o with the process(e) of communication that are happening while the group is sharing around the theme.
Wondered: how do others experience the interaction during one of those talks? Do you participate, or mostly listen? Do you keep up with the stream of conversation--try to--or let it go, focusing in every now and then but mostly listening to the speaker and host?
More questions: Is back-channel really back channel, or is it front-channel? How is an Elluiminate discussion like and unlike using Twitter--or a network--or... you name it.
Do you end up going away from the discussion with something new? Do you pick up a new direction or resource you want to explore, or maybe a few new colleagues to discuss things with in some other format? Do you end up going away exhausted (hyper-mediafied) or uplifted, both, or neither?
Even more questions: what do you consider to be proper etiquette during conversations like that? Say, Steve is interviewing a speaker, the speaker is answering Steve's questions, putting on a presentation, and answering participants' questions--what is the proper job of participants participating in the conversation stream? Should the audience itself monitor pacing? Should the audience (participants) try to keep hooked into the speaker or chase down a lot of side-trails, spin-offs? Is everything ok? Do you have to sense it out as you go?

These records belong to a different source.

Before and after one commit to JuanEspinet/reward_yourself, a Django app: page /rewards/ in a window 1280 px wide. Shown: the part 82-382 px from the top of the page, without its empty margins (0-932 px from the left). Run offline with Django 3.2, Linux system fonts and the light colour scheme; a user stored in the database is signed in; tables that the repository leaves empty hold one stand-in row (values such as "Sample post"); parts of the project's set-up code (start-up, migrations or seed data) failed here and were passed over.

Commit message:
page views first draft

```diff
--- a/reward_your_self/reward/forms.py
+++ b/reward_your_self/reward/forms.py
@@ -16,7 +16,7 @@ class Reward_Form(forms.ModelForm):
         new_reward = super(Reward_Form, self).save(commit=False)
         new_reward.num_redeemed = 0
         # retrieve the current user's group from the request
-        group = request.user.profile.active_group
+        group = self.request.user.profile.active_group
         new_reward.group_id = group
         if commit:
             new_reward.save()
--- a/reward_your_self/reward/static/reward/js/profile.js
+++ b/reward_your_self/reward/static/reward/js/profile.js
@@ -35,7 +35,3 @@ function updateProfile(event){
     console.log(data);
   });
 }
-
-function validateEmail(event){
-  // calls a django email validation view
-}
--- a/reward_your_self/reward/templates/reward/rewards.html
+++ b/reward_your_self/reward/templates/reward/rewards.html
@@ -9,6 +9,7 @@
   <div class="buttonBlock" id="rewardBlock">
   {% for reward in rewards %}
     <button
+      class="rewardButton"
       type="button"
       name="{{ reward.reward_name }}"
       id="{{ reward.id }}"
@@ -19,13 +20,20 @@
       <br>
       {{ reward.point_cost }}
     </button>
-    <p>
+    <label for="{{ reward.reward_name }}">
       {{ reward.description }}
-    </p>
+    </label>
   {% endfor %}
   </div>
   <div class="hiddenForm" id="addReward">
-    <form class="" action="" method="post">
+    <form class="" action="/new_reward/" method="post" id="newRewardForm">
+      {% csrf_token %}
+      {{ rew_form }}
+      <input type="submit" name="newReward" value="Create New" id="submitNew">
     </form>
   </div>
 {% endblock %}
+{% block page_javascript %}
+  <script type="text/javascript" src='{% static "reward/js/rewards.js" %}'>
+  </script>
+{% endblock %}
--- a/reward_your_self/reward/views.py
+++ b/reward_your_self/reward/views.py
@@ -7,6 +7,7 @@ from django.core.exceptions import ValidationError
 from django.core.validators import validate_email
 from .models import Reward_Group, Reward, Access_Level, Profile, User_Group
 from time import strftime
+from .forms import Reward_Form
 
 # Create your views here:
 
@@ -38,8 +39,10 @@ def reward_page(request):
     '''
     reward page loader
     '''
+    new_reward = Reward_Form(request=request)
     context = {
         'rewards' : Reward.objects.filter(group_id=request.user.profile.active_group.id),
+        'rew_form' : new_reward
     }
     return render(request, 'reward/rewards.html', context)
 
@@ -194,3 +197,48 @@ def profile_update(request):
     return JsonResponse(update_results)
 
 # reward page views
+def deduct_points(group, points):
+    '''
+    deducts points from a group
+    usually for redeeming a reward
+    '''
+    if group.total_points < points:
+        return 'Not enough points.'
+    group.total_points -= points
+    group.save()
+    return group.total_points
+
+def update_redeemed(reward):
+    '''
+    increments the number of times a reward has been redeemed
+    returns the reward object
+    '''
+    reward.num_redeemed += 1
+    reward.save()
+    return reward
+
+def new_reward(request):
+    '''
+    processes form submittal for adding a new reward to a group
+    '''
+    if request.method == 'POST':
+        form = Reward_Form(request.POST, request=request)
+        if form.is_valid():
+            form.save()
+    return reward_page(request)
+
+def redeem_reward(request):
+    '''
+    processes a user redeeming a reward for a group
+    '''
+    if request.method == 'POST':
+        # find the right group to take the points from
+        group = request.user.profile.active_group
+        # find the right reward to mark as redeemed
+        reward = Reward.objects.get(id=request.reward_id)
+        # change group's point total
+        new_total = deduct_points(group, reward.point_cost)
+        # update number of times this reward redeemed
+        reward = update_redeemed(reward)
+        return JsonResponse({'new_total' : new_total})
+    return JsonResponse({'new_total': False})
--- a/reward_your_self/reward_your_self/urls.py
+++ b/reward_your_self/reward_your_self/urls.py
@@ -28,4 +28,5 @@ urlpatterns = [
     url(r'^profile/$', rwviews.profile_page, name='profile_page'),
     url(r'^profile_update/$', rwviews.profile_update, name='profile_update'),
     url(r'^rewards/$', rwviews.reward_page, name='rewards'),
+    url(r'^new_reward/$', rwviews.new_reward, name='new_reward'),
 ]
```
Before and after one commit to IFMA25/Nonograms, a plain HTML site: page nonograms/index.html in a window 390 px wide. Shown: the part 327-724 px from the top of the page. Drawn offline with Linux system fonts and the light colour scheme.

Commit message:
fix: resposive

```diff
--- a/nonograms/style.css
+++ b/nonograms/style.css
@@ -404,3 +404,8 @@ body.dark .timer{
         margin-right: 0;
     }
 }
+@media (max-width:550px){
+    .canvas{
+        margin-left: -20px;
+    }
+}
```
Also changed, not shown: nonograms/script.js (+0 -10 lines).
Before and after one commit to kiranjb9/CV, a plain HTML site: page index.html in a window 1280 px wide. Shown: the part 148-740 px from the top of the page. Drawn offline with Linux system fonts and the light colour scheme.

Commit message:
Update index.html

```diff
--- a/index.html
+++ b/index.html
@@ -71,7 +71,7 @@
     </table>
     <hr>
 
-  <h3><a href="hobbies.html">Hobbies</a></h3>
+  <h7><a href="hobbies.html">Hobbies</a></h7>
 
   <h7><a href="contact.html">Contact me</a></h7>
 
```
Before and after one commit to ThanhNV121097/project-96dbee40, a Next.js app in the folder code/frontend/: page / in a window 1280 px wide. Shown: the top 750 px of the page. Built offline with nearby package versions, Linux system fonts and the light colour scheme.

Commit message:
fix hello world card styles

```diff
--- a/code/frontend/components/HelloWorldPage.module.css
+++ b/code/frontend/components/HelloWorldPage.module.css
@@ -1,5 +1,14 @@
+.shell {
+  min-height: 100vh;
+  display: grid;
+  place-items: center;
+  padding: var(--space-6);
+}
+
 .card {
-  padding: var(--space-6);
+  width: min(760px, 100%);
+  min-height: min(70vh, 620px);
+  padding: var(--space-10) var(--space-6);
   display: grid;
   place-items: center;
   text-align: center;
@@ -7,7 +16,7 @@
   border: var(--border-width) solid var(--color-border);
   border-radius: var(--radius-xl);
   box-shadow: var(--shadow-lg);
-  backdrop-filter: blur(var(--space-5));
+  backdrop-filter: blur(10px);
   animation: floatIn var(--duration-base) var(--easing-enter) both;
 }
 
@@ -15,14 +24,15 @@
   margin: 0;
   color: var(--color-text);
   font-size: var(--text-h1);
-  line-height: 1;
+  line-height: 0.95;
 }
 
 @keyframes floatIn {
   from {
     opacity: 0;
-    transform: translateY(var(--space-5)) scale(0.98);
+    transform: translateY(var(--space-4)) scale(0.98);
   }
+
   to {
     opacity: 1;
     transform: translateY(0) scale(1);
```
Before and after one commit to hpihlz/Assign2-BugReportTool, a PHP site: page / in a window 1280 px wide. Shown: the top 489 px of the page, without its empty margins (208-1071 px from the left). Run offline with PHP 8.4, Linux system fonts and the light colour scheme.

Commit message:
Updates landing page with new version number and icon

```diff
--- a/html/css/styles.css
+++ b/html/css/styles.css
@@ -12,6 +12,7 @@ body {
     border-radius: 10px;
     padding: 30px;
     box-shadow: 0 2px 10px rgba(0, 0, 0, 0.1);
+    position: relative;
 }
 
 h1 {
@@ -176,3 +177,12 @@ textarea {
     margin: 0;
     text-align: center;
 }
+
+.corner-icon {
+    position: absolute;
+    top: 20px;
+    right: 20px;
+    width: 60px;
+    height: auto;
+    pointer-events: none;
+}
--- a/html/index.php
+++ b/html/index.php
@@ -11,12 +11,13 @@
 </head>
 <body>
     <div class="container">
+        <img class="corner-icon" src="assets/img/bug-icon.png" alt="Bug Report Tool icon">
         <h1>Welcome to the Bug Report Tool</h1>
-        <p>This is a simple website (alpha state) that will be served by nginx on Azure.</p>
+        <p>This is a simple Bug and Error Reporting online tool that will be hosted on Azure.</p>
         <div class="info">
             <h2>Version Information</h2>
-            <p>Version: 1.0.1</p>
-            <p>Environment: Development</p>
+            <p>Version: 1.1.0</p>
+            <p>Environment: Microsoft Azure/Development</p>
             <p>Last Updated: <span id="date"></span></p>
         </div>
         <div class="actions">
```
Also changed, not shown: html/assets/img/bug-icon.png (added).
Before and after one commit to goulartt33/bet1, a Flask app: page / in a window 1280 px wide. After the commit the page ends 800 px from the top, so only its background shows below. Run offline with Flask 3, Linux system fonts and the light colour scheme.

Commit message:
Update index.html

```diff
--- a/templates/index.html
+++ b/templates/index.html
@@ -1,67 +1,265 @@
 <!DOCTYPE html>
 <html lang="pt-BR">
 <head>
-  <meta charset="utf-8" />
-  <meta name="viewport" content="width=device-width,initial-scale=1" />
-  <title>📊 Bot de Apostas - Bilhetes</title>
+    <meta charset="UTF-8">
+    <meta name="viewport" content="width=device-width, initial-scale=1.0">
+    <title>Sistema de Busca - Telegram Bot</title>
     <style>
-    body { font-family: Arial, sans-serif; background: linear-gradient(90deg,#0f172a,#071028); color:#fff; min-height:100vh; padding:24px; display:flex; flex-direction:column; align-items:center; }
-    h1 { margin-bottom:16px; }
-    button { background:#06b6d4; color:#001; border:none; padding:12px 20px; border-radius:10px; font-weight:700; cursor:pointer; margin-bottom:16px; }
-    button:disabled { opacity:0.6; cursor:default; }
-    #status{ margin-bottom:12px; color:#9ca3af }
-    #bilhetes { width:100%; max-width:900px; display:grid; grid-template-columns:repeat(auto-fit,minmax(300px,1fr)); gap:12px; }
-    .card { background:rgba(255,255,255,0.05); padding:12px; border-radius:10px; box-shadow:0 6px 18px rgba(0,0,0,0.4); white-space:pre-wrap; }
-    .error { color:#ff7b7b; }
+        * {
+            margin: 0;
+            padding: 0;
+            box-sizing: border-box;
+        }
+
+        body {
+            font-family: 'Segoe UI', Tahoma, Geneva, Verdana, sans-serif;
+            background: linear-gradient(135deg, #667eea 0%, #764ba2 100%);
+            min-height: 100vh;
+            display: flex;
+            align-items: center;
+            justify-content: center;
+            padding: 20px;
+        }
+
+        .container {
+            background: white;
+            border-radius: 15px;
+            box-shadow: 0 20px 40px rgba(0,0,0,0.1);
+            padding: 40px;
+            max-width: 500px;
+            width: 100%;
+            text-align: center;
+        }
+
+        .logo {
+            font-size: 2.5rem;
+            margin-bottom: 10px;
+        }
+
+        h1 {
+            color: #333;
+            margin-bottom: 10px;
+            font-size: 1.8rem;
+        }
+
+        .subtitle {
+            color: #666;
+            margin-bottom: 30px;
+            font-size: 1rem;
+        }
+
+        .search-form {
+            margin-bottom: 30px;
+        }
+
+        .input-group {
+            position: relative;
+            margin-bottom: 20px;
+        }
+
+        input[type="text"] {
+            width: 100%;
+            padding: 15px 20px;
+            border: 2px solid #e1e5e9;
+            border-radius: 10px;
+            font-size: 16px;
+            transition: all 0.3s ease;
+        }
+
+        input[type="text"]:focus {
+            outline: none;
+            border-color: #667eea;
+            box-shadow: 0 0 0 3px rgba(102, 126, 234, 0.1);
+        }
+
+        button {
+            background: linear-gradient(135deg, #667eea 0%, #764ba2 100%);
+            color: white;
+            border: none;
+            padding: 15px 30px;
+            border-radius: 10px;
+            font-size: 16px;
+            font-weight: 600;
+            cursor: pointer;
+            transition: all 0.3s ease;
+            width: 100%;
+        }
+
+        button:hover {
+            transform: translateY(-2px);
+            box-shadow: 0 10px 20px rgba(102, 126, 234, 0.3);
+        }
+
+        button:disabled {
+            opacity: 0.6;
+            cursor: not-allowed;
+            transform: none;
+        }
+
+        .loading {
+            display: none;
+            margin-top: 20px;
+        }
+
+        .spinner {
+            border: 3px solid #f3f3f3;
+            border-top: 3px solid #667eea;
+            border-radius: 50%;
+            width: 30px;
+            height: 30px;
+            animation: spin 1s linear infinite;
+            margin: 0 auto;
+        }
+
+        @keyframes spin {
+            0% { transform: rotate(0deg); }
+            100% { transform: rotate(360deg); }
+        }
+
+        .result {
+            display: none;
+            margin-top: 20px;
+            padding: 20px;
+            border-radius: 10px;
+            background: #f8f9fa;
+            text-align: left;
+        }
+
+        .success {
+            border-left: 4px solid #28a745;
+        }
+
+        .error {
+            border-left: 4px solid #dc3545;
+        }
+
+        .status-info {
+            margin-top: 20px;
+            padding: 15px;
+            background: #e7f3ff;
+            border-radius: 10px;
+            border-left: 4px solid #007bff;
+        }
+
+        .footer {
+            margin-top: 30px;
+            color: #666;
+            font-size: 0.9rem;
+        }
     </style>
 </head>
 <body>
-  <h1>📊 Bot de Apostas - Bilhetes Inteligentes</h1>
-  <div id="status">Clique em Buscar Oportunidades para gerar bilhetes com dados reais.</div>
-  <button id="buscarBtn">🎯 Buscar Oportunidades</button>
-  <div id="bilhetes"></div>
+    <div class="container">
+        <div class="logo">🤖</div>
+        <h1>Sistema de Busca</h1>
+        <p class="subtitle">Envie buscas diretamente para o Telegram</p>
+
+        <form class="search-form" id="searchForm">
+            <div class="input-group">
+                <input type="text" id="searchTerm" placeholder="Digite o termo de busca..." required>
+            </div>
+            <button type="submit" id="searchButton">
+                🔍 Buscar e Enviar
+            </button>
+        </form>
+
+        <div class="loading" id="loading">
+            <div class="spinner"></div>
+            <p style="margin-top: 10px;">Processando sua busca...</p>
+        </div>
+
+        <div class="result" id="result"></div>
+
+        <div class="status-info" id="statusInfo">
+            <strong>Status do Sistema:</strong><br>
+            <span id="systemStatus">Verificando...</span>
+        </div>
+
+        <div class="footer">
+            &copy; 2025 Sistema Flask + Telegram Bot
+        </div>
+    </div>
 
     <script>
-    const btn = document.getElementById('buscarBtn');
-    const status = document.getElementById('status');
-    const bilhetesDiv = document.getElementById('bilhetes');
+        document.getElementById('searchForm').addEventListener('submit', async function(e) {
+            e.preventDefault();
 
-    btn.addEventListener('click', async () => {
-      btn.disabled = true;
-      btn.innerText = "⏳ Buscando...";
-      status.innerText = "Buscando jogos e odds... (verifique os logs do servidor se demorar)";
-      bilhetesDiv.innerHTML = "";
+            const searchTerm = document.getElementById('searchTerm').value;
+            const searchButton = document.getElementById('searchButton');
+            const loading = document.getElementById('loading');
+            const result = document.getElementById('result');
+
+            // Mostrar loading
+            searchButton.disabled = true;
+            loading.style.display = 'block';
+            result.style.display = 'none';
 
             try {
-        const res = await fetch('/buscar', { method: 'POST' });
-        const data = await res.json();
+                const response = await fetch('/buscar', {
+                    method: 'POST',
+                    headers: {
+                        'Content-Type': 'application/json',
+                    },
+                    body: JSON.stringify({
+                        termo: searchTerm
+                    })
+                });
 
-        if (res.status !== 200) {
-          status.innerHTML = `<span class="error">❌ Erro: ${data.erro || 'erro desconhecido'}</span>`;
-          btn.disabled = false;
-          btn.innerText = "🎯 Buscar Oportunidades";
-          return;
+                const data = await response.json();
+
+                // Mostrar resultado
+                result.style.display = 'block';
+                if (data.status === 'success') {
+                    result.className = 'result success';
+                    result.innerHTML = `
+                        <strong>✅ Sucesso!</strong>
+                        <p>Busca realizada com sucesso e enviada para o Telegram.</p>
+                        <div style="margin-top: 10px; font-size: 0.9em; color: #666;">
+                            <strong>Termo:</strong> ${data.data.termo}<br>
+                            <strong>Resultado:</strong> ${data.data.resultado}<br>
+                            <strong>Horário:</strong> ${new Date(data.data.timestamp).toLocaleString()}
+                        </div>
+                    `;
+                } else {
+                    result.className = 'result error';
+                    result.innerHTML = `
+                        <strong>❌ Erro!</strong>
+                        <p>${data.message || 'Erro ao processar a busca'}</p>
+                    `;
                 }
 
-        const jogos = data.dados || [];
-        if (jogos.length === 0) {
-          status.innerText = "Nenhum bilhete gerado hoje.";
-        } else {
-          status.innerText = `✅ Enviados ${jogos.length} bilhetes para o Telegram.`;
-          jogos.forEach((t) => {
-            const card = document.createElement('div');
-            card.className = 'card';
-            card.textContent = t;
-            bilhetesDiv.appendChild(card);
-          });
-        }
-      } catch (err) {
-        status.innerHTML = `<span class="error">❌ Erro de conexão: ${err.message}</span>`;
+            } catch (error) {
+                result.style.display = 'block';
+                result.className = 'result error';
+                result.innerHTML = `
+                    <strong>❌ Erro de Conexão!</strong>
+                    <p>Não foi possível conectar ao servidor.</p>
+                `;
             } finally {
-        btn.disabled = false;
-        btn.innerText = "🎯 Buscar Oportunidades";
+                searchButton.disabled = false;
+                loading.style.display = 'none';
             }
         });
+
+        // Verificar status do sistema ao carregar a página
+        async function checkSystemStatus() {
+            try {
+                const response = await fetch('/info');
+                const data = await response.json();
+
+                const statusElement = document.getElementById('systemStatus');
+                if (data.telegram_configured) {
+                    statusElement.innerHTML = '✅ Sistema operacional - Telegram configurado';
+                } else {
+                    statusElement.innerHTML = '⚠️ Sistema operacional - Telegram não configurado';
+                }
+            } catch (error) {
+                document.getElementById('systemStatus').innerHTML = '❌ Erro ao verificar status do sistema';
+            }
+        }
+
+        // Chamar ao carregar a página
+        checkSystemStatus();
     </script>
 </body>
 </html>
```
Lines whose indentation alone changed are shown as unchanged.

How many conversation threads can you have going on at once, high-speed, with @so and so and @so and so?
I know, I'm thinking way too much about it all. Just get on and do it--that's the important thing, it seems. Get used to the new technologies and the communications they afford by trying them! But hey--it's all so curious and new, what we're doing. If you have any insights or thoughts about being part of these talks, please share!…
consumers vs. non-consumers of traditional classroom education--learning handicapped vs. learning advantaged--interactive, attention enhanced vs. lecture--culture nutral vs. propagandized etc. I would like to promote one in an auditorium setting where each speaker would present their position in 30-45 minutes, debate issues together for 60-90 minutes and then answer questions from the audience and web for 60 minutes. What do you think? Kent Harris…